By Daniel Harrell
So if Jesus kept the Old Testament law in order to fulfill it, then he had to have kept kosher, right? And if Christians are supposed to do what Jesus did, shouldn’t we be keeping kosher too? And if not, why not? And why kosher in the first place? What’s wrong with lobster? There is that place in the gospels where Jesus says “Nothing that enters a person from the outside can make him ‘unclean’?” Mark interprets this to mean that Jesus thereby cleansed all foods, though whether this is what Mark meant remains disputed. It’s certainly seems to be the case that Jewish Christians continued to obey the dietary laws. Pork roast didn’t show up at church suppers until the Gentiles fully took over.
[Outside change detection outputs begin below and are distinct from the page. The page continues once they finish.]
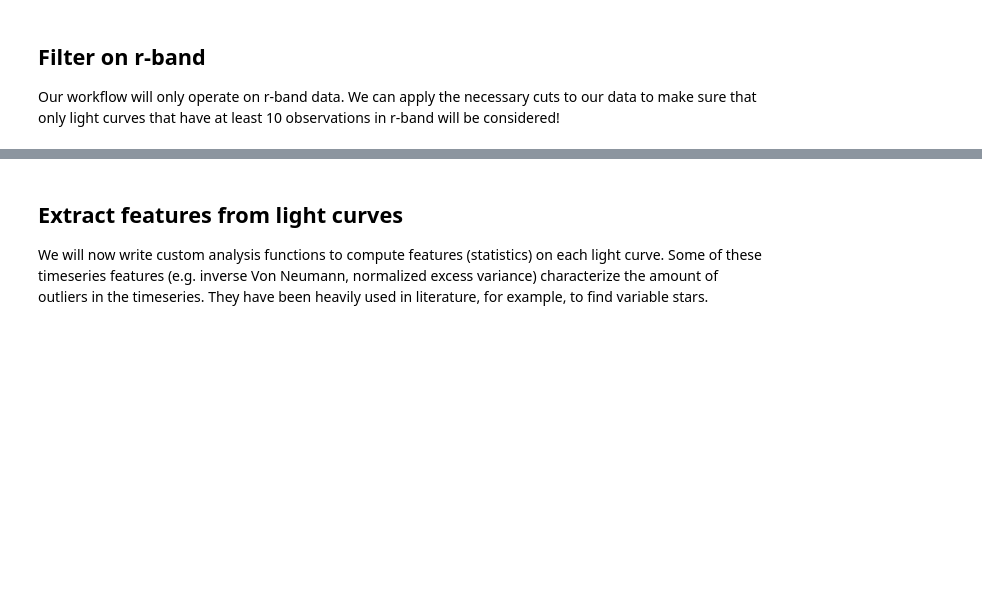
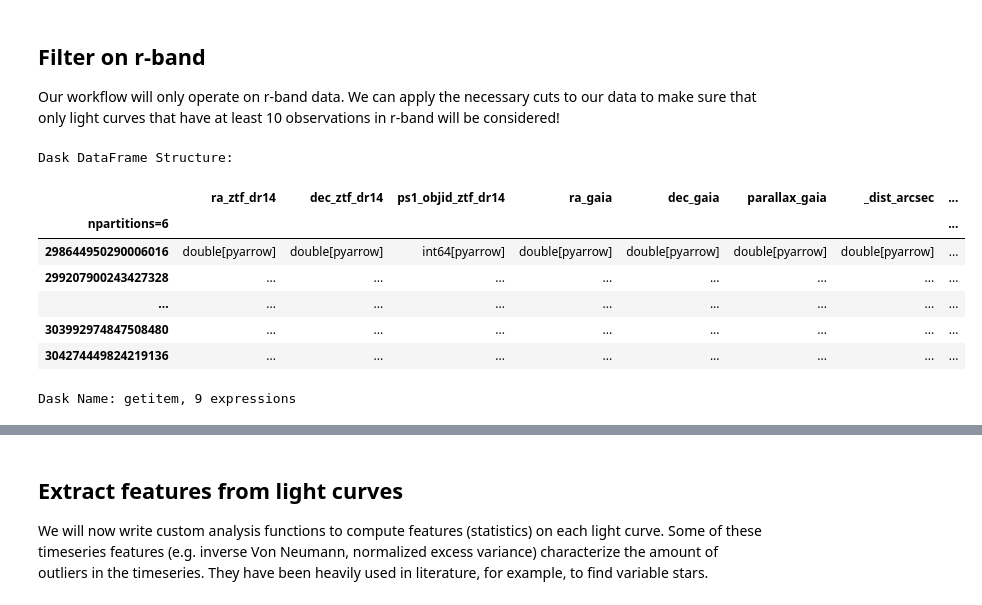
Before and after one commit to lincc-frameworks/LSDB-HATS-Midpoint-Review, a Jupyter notebook: Notebook_2_Basic_Time_Domain.ipynb, the cells around one changed output, grey strips where cells are left out. Saved outputs shown, nothing was run; the diff lists cells and outputs as text; code cells hidden in the pictures; blank space fills up the shorter version.

```diff
--- a/Notebook_2_Basic_Time_Domain.ipynb
+++ b/Notebook_2_Basic_Time_Domain.ipynb
@@ -162,6 +162,18 @@ r_band = _sources.query("sources.band == 'r'")
 nobs = r_band.reduce(np.size, "sources.mjd", meta={0: int}).rename(columns={0: "nobs"})
 # Get only those light curves with at least 10 observations
 r_band = r_band[nobs["nobs"] > 10]
+# %%
+r_band
+# %% [output]
+Dask DataFrame Structure:
+|  | ra_ztf_dr14 | dec_ztf_dr14 | ps1_objid_ztf_dr14 | ra_gaia | dec_gaia | parallax_gaia | _dist_arcsec | ... |
+| npartitions=6 |  |  |  |  |  |  |  | ... |
+| 298644950290006016 | double[pyarrow] | double[pyarrow] | int64[pyarrow] | double[pyarrow] | double[pyarrow] | double[pyarrow] | double[pyarrow] | ... |
+| 299207900243427328 | ... | ... | ... | ... | ... | ... | ... | ... |
+| ... | ... | ... | ... | ... | ... | ... | ... | ... |
+| 303992974847508480 | ... | ... | ... | ... | ... | ... | ... | ... |
+| 304274449824219136 | ... | ... | ... | ... | ... | ... | ... | ... |
+Dask Name: getitem, 9 expressions
 # %%
 %%time
 r_band.compute()
```
Also changed, not shown: parts of 11 cells of this notebook.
According to the B-Log, Christians have been warming lately to the Jewish kosher laws governing which foods are proper to eat and how to prepare them. "The Maker's Diet," "What Would Jesus Eat?" and other Christian flirtations with keeping kosher tend to stress the health benefits of the God-given dietary conventions, but other Christians contemplate going kosher as a matter of faith. Rabbi Telushkin is clear that keeping kosher was never part of some ancient Jewish health code. But there has to be some reason that it’s commanded in the Bible. It must have been good for something. Could it not still be good for that same thing? I did manage to ask a few people over Blue Ribbon BBQ, but as you can see, their mouths were fairly full of swine flesh.